Doncaster Knights attack rugby union’s plan to raise the drawbridge
Doncaster Knights executive chairman Tony De Mulder is adamant the Championship has a strong legal case to scupper the latest Premiership Rugby Limited (PRL) proposal on relegation and promotion insisting it still amounts to a “cartel”.
Premiership clubs tried to scrap promotion and relegation entirely earlier this year, but met resistance to ‘ring-fencing’ from both the Rugby Football Union and the second-tier competition.
A compromise has been drawn up that would see the Premiership increased from 12 clubs to 13 and the side that finishes bottom then playing off – home and away – against the Championship victors for the final spot.
However, there are 13 PRL shareholders, including promoted London Irish and Newcastle Falcons who have just been relegated.
Each receives ‘P Shares’ – even when in the second tier – which significantly outweighs anything Championship clubs receive from central funds and makes the task for ambitious clubs like Doncaster, Cornish Pirates and Ealing almost impossible.
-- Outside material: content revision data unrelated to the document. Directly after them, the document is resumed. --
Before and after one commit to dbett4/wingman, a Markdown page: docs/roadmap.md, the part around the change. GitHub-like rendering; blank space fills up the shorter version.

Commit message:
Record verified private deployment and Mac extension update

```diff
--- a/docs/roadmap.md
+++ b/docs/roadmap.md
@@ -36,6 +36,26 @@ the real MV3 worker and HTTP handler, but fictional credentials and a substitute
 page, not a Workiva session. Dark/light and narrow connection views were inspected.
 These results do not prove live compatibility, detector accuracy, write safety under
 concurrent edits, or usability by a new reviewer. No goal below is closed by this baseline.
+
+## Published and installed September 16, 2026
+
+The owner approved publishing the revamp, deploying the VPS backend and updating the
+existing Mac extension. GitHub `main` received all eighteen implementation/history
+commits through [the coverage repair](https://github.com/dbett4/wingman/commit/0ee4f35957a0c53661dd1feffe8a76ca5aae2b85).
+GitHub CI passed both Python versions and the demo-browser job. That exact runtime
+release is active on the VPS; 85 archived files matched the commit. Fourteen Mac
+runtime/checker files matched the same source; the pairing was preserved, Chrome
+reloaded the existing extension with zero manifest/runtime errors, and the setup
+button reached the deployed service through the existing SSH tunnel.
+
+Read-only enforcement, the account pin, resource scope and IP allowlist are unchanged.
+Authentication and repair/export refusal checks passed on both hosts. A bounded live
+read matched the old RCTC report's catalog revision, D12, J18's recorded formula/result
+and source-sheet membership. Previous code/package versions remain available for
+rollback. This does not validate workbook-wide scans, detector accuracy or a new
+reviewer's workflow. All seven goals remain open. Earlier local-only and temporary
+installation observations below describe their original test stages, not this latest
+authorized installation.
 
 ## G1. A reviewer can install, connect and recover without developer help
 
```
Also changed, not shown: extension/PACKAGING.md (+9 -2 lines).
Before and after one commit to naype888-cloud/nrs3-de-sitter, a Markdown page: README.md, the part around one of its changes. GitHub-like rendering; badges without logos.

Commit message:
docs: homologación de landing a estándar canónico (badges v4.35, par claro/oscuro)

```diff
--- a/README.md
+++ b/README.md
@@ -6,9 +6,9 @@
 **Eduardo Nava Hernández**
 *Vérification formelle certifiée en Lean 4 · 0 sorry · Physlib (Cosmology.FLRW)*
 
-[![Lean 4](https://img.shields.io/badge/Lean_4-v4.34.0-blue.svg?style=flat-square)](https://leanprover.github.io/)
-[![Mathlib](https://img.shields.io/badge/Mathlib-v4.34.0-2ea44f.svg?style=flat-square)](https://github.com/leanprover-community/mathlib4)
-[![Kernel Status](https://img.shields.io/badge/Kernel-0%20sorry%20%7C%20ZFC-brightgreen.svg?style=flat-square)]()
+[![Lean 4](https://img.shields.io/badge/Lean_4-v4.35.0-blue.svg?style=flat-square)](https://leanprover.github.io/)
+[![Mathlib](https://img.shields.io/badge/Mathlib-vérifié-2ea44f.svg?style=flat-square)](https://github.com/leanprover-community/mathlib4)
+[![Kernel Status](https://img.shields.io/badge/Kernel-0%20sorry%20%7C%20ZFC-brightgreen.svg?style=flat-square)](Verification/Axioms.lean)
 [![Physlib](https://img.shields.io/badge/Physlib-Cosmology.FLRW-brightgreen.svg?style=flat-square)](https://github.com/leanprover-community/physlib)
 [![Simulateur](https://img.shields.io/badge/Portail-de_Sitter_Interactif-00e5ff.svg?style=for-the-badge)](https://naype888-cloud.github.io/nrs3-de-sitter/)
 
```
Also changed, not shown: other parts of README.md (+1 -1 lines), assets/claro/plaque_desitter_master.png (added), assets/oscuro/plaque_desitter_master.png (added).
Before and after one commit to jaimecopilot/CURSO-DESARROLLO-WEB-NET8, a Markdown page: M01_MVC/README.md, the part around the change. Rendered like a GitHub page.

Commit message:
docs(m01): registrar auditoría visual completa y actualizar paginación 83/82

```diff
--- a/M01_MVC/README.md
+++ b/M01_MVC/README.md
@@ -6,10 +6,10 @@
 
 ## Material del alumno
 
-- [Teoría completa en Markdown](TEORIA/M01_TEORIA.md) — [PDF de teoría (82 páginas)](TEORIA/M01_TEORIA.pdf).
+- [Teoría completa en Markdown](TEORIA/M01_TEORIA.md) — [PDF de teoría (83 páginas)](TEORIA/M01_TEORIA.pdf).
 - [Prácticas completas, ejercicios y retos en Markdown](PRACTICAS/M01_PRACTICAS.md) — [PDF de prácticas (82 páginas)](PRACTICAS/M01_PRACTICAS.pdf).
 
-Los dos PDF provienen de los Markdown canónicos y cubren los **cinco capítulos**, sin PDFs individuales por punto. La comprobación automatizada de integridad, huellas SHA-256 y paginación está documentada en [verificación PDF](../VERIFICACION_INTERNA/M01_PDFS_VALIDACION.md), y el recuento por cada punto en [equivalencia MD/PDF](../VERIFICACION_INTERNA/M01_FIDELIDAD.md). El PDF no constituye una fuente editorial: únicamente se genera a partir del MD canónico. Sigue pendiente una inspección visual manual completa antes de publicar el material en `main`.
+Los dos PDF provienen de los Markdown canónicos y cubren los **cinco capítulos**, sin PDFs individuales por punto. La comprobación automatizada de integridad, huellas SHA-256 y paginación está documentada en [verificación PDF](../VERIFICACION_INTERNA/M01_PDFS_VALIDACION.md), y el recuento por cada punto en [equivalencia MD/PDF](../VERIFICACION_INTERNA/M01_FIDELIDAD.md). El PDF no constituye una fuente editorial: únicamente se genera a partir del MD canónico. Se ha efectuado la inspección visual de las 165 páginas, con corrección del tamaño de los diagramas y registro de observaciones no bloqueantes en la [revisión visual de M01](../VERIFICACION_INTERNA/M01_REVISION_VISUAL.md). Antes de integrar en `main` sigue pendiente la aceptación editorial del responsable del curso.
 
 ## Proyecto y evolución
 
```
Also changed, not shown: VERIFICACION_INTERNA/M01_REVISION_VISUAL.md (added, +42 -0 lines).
PRL would like to get plans in place for 2019-20 with the new season having a delayed start in October due to the World Cup.
“In a way their current idea is still partially ring-fencing considering the funding of the team that’s coming down,” De Mulder said.
“The ‘P Shares’ system for founding members of the PRL in our opinion – and our lawyers’ opinion – is a cartel, or a monopoly, at least.
“The Championship clubs have had that legal advice; it’s been conveyed to PRL. For years we have been asking PRL for us to actually see the P Shares agreement. They have still refused to give it to us.
“In our lawyer’s opinion, number one, the P Share is absolutely devastating for any (non-PRL) Championship club who gets into the Premiership because of the lack of funding.
“The other is anyone who comes down from the Premiership has then also got a huge advantage over the other Championship clubs.
“We get £600,000 from the RFU, part of which is for stadium development and community work, not just for paying players.
“What the Premiership clubs get is in the millions and a huge difference in the funding.
“The sort of body we’d go to is the Competition Markets Authority. We’d present our case to them who would then hopefully take it on board.
“Those guys have a lot of power. They have the power to make businesses – and it (PRL) is a business – alter what they are doing.
“Most Championship clubs spend at least £1m on their squads alone. You’d want something along those lines and it should be made fair if we are going to take this (deal) on.”
Traditionally teams that have earned promotion have struggled to establish themselves in the elite with Bristol, Yorkshire Carnegie, London Irish and Newcastle all clubs that have suffered relegation more than once.
London Welsh, of course, have been promoted twice since 2012, but went straight back down on each occasion and eventually went into liquidation two years ago.
Carnegie, relegated in 2011, reached the Championship play-off final against Irish two years ago, but missed out and now are in financial ruin, preparing to play as a part-time club next season.
When still Leeds Carnegie, they sold their PRL shares in 2012 to Exeter Chiefs, a club who, admittedly, did go on and secure themselves in the Premiership, becoming champions in 2017 and finishing runners-up last year.
They offer hope to the rest.
And, after private equity firm CVC Capital Partners invested more than £200m into Premier Rugby in December – for a 27 per cent share – De Mulder feels the Championship is now in a better bargaining position.
“For the first time, in this latest negotiation, the Championship has importance,” he said.
“Before we had little clout. They could tell us what they like.
“But now they have CVC coming in, putting in vast amounts of capital, things are different.
“The CVC have grandiose ideas of getting a good say in all matters in all leagues in Europe and leading onto the Six Nations as well.
“Okay, the Championship is a small cog in that wheel, but we feel that for the first time we have an important role – and that is to protect promotion and relegation. We are safeguarding it.
“There could be another Exeter. At Doncaster we nearly made the Premiership (in 2016) although, I think, if we’d have got there, we’d have come straight down again because of this unfair funding situation.
“Our negotiation will contain lots of elements of this kind to make the funding fairer for promoted clubs.”
De Mulder, 75, is a lifelong Doncaster fan who has invested vast sums himself into the Knights along with fellow benefactor and president Steve Lloyd.
Yet, having lost narrowly in the Championship final to Bristol in 2016, the following year – on the eve of the play-offs – the South Yorkshire club announced they could not afford to go up even if they were promoted.
They aim to help change that, not just for Doncaster but all Championship clubs, in the months ahead.